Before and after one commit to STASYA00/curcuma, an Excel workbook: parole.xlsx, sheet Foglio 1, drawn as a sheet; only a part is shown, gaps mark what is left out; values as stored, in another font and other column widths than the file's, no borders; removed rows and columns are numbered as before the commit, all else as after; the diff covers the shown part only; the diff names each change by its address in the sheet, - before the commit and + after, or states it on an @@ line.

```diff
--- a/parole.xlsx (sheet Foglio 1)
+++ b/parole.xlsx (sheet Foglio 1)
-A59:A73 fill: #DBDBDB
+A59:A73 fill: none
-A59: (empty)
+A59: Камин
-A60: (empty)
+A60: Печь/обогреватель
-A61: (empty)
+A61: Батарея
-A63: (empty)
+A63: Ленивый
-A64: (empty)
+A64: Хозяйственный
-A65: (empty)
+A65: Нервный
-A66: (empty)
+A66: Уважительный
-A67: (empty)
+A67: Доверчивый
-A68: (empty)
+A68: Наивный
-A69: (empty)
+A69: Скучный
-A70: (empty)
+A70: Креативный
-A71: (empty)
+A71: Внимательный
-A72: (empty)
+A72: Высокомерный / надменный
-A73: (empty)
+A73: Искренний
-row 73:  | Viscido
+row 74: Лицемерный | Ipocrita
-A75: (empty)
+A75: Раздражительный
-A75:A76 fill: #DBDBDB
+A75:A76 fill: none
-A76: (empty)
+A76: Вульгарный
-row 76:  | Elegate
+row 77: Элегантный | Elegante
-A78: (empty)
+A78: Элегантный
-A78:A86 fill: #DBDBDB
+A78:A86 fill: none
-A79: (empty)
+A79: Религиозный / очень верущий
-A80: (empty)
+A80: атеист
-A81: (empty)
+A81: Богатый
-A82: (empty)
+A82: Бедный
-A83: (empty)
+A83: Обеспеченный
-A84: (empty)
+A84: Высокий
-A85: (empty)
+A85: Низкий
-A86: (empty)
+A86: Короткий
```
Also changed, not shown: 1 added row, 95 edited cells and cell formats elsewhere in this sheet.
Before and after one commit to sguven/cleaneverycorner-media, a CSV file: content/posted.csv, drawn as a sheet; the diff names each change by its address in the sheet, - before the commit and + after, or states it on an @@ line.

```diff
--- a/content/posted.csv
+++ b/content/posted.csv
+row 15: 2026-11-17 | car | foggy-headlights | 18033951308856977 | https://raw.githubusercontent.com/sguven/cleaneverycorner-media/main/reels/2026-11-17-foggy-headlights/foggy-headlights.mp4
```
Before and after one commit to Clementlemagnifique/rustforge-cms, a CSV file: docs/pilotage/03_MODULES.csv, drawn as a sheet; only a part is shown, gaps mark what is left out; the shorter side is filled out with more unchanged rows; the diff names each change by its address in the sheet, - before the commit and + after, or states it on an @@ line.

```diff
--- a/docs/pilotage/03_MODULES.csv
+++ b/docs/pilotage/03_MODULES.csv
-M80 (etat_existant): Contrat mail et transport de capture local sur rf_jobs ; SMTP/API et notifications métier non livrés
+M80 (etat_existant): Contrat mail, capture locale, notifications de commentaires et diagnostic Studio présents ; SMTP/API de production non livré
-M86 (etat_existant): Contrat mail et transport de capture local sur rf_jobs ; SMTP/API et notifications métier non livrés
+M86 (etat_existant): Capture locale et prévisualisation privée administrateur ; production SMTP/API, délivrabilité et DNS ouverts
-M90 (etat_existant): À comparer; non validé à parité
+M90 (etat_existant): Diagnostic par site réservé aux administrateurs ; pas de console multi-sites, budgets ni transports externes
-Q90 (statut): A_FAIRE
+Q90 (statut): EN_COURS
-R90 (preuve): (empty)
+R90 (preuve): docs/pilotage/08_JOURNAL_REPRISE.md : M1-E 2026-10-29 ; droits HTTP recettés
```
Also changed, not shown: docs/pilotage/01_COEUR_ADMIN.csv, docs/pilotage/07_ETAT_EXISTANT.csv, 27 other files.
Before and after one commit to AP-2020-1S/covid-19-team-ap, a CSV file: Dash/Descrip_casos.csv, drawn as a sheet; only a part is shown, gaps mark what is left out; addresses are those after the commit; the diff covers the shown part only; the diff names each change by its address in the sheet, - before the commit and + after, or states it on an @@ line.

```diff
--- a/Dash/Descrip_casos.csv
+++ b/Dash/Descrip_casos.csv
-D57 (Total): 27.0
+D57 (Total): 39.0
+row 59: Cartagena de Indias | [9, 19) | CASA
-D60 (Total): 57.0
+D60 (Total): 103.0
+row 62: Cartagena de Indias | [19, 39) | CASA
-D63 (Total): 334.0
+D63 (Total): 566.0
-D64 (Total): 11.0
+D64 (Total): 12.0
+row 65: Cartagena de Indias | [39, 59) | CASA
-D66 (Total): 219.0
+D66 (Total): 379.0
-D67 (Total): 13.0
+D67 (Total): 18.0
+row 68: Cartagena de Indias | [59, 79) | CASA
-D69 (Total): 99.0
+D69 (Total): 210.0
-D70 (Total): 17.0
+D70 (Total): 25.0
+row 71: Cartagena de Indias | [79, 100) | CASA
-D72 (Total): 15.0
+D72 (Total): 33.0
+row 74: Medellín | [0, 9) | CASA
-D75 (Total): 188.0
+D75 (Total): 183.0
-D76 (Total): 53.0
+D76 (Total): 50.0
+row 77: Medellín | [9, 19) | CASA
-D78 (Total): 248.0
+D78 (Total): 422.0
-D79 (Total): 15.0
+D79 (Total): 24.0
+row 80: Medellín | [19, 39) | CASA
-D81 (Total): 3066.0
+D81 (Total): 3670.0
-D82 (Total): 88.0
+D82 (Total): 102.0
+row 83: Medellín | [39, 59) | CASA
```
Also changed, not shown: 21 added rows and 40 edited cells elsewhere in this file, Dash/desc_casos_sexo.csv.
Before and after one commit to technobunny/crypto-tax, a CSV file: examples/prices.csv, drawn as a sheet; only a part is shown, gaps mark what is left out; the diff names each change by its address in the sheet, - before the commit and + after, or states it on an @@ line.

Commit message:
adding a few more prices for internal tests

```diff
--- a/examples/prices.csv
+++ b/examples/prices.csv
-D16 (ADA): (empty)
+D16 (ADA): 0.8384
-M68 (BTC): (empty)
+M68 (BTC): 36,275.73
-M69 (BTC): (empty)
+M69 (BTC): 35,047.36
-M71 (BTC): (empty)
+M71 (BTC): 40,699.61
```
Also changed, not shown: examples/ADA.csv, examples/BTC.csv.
★ ★ ★
Exercise aim.
Which lines of the data include "CASA"? Copy each of them.

Your solution.
+row 59: Cartagena de Indias | [9, 19) | CASA
+row 62: Cartagena de Indias | [19, 39) | CASA
+row 65: Cartagena de Indias | [39, 59) | CASA
+row 68: Cartagena de Indias | [59, 79) | CASA
+row 71: Cartagena de Indias | [79, 100) | CASA
+row 74: Medellín | [0, 9) | CASA
+row 77: Medellín | [9, 19) | CASA
+row 80: Medellín | [19, 39) | CASA
+row 83: Medellín | [39, 59) | CASA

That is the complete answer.